# [Task description]
The response has to reproduce all entries exactly while excluding their pictures.

(Beginning of Data section)

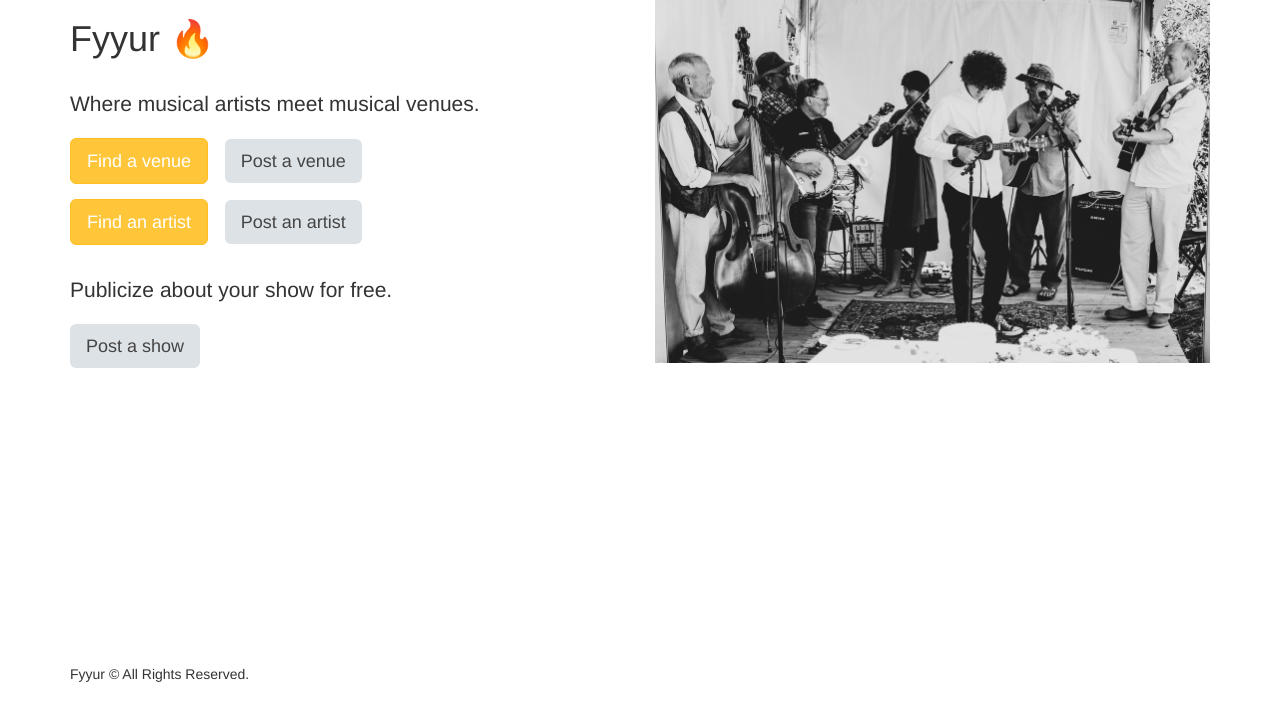
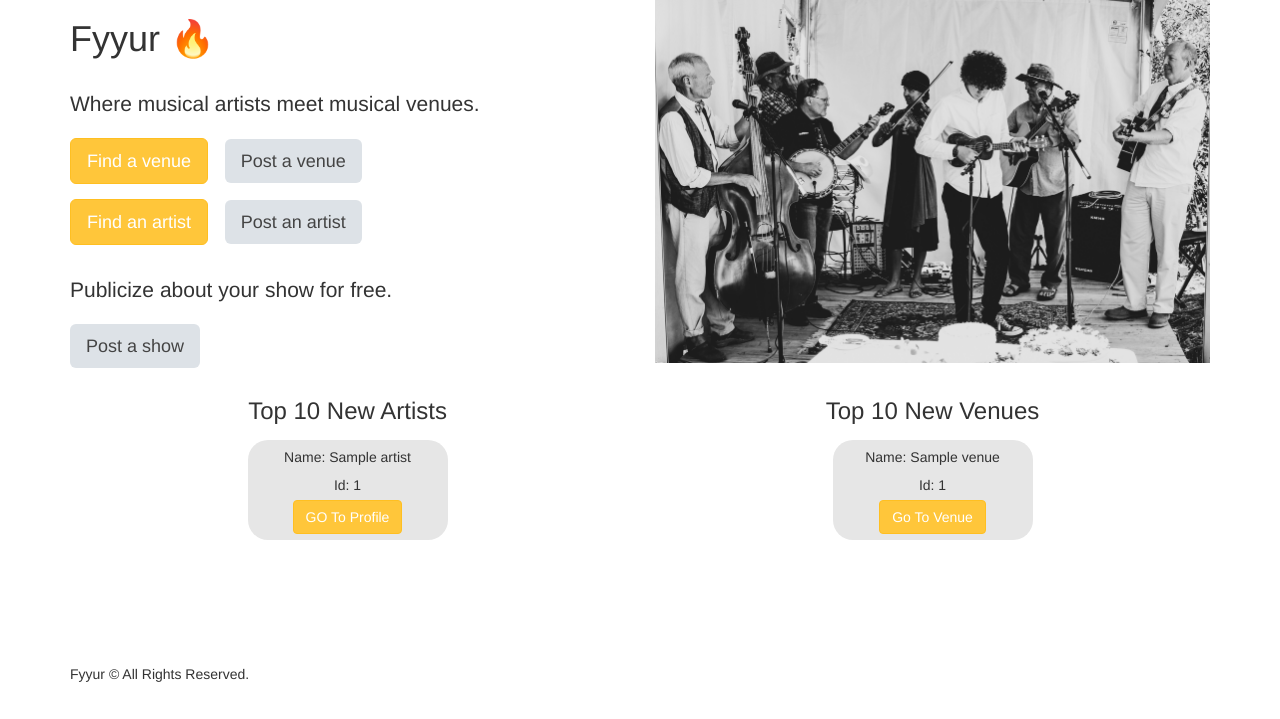
Before and after one commit to jatobrun/Fyyur, a Flask app: page / in a window 1280 px wide. Shown: the part 81-800 px from the top of the page. Run offline with Flask 2, Linux system fonts and the light colour scheme; tables that the repository leaves empty hold one stand-in row (values such as "Sample post"); some libraries are stand-ins or nearby versions.

Commit message:
parte del reto

```diff
--- a/app.py
+++ b/app.py
@@ -15,6 +15,7 @@ from flask_wtf import Form
 from forms import *
 import datetime
 import sys
+from sqlalchemy import desc
 #----------------------------------------------------------------------------#
 # App Config.
 #----------------------------------------------------------------------------#
@@ -103,7 +104,9 @@ app.jinja_env.filters['datetime'] = format_datetime
 
 @app.route('/')
 def index():
-  return render_template('pages/home.html')
+  artists = Artist.query.order_by(Artist.id.desc()).limit(10).all()
+  venues = Venue.query.order_by(Venue.id.desc()).limit(10).all()
+  return render_template('pages/home.html', artists = artists, venues = venues)
 
 
 #  Venues
@@ -361,7 +364,7 @@ def create_venue_submission():
     abort(400)
   else:
     print(body)
-    return redirect(url_for('create_venue_form'))
+    return redirect(url_for('index'))
 
 
 # on successful db insert, flash success
@@ -715,7 +718,7 @@ def create_artist_submission():
   # on successful db insert, flash success
   # TODO: on unsuccessful db insert, flash an error instead.
   # e.g., flash('An error occurred. Artist ' + data.name + ' could not be listed.')
-  return render_template('pages/home.html')
+  return redirect(url_for('index'))
 
 
 #  Shows
--- a/templates/forms/new_artist.html
+++ b/templates/forms/new_artist.html
@@ -42,7 +42,7 @@
         </div>
         <div class="form-group">
           <label for="genres">Seeking Venue?</label>
-          {{ form.seeking_talent(class_ = 'form-control', placeholder='http://', autofocus = true) }}
+          {{ form.seeking_venue(class_ = 'form-control', placeholder='http://', autofocus = true) }}
         </div>
         <div class="form-group">
           <label for="genres">Seeking Description</label>
--- a/templates/pages/home.html
+++ b/templates/pages/home.html
@@ -22,4 +22,37 @@
 		<img id="front-splash" src="{{ url_for('static',filename='img/front-splash.jpg') }}" alt="Front Photo of Musical Band" />
 	</div>
 </div>
+<div class = 'row'>
+	<div class = 'col-md-6' style = 'text-align: center; display: flex; flex-wrap: wrap; justify-content: space-around;'>
+		<h3 style = 'text-align: center; width: 400px;'>Top 10 New Artists</h3>
+		{% for artist in artists%}
+
+		<div class="card" style = 'height: 100px; margin-bottom: 10px; text-align: center; background-color: #e6e6e6; border-radius: 20px; font-family: inherit; width: 200px;'>
+			<div class="card-body">
+			  <h5 class="card-title">Name: {{artist.name}}</h5>
+			  <p class="card-text">Id: {{artist.id}}</p>
+
+			  <a href="/artists/{{ artist.id }}" class="btn btn-primary">GO To Profile</a>
+			</div>
+		  </div>
+
+		{% endfor %}
+	</div>
+	<div class = 'col-md-6' style = 'text-align: center; display: flex; flex-wrap: wrap; justify-content: space-around;'>
+		<h3 style = 'text-align: center; width: 400px;'>Top 10 New Venues</h3>
+		{% for venue in venues%}
+
+		<div class="card" style = 'height: 100px; margin-bottom: 10px; text-align: center; background-color: #e6e6e6; border-radius: 20px; font-family: inherit; width: 200px;'>
+			<div class="card-body">
+			  <h5 class="card-title">Name: {{venue.name}}</h5>
+			  <p class="card-text">Id: {{venue.id}}</p>
+
+			  <a href="/artists/{{ venue.id }}" class="btn btn-primary">Go To Venue</a>
+			</div>
+		  </div>
+
+		{% endfor %}
+
+	</div>
+</div>
 {% endblock %}
```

(End of Data section)

# [Written response]
Before and after one commit to jatobrun/Fyyur, a Flask app: page / in a window 1280 px wide. Shown: the part 81-800 px from the top of the page. Run offline with Flask 2, Linux system fonts and the light colour scheme; tables that the repository leaves empty hold one stand-in row (values such as "Sample post"); some libraries are stand-ins or nearby versions.

Commit message:
parte del reto

```diff
--- a/app.py
+++ b/app.py
@@ -15,6 +15,7 @@ from flask_wtf import Form
 from forms import *
 import datetime
 import sys
+from sqlalchemy import desc
 #----------------------------------------------------------------------------#
 # App Config.
 #----------------------------------------------------------------------------#
@@ -103,7 +104,9 @@ app.jinja_env.filters['datetime'] = format_datetime
 
 @app.route('/')
 def index():
-  return render_template('pages/home.html')
+  artists = Artist.query.order_by(Artist.id.desc()).limit(10).all()
+  venues = Venue.query.order_by(Venue.id.desc()).limit(10).all()
+  return render_template('pages/home.html', artists = artists, venues = venues)
 
 
 #  Venues
@@ -361,7 +364,7 @@ def create_venue_submission():
     abort(400)
   else:
     print(body)
-    return redirect(url_for('create_venue_form'))
+    return redirect(url_for('index'))
 
 
 # on successful db insert, flash success
@@ -715,7 +718,7 @@ def create_artist_submission():
   # on successful db insert, flash success
   # TODO: on unsuccessful db insert, flash an error instead.
   # e.g., flash('An error occurred. Artist ' + data.name + ' could not be listed.')
-  return render_template('pages/home.html')
+  return redirect(url_for('index'))
 
 
 #  Shows
--- a/templates/forms/new_artist.html
+++ b/templates/forms/new_artist.html
@@ -42,7 +42,7 @@
         </div>
         <div class="form-group">
           <label for="genres">Seeking Venue?</label>
-          {{ form.seeking_talent(class_ = 'form-control', placeholder='http://', autofocus = true) }}
+          {{ form.seeking_venue(class_ = 'form-control', placeholder='http://', autofocus = true) }}
         </div>
         <div class="form-group">
           <label for="genres">Seeking Description</label>
--- a/templates/pages/home.html
+++ b/templates/pages/home.html
@@ -22,4 +22,37 @@
 		<img id="front-splash" src="{{ url_for('static',filename='img/front-splash.jpg') }}" alt="Front Photo of Musical Band" />
 	</div>
 </div>
+<div class = 'row'>
+	<div class = 'col-md-6' style = 'text-align: center; display: flex; flex-wrap: wrap; justify-content: space-around;'>
+		<h3 style = 'text-align: center; width: 400px;'>Top 10 New Artists</h3>
+		{% for artist in artists%}
+
+		<div class="card" style = 'height: 100px; margin-bottom: 10px; text-align: center; background-color: #e6e6e6; border-radius: 20px; font-family: inherit; width: 200px;'>
+			<div class="card-body">
+			  <h5 class="card-title">Name: {{artist.name}}</h5>
+			  <p class="card-text">Id: {{artist.id}}</p>
+
+			  <a href="/artists/{{ artist.id }}" class="btn btn-primary">GO To Profile</a>
+			</div>
+		  </div>
+
+		{% endfor %}
+	</div>
+	<div class = 'col-md-6' style = 'text-align: center; display: flex; flex-wrap: wrap; justify-content: space-around;'>
+		<h3 style = 'text-align: center; width: 400px;'>Top 10 New Venues</h3>
+		{% for venue in venues%}
+
+		<div class="card" style = 'height: 100px; margin-bottom: 10px; text-align: center; background-color: #e6e6e6; border-radius: 20px; font-family: inherit; width: 200px;'>
+			<div class="card-body">
+			  <h5 class="card-title">Name: {{venue.name}}</h5>
+			  <p class="card-text">Id: {{venue.id}}</p>
+
+			  <a href="/artists/{{ venue.id }}" class="btn btn-primary">Go To Venue</a>
+			</div>
+		  </div>
+
+		{% endfor %}
+
+	</div>
+</div>
 {% endblock %}
```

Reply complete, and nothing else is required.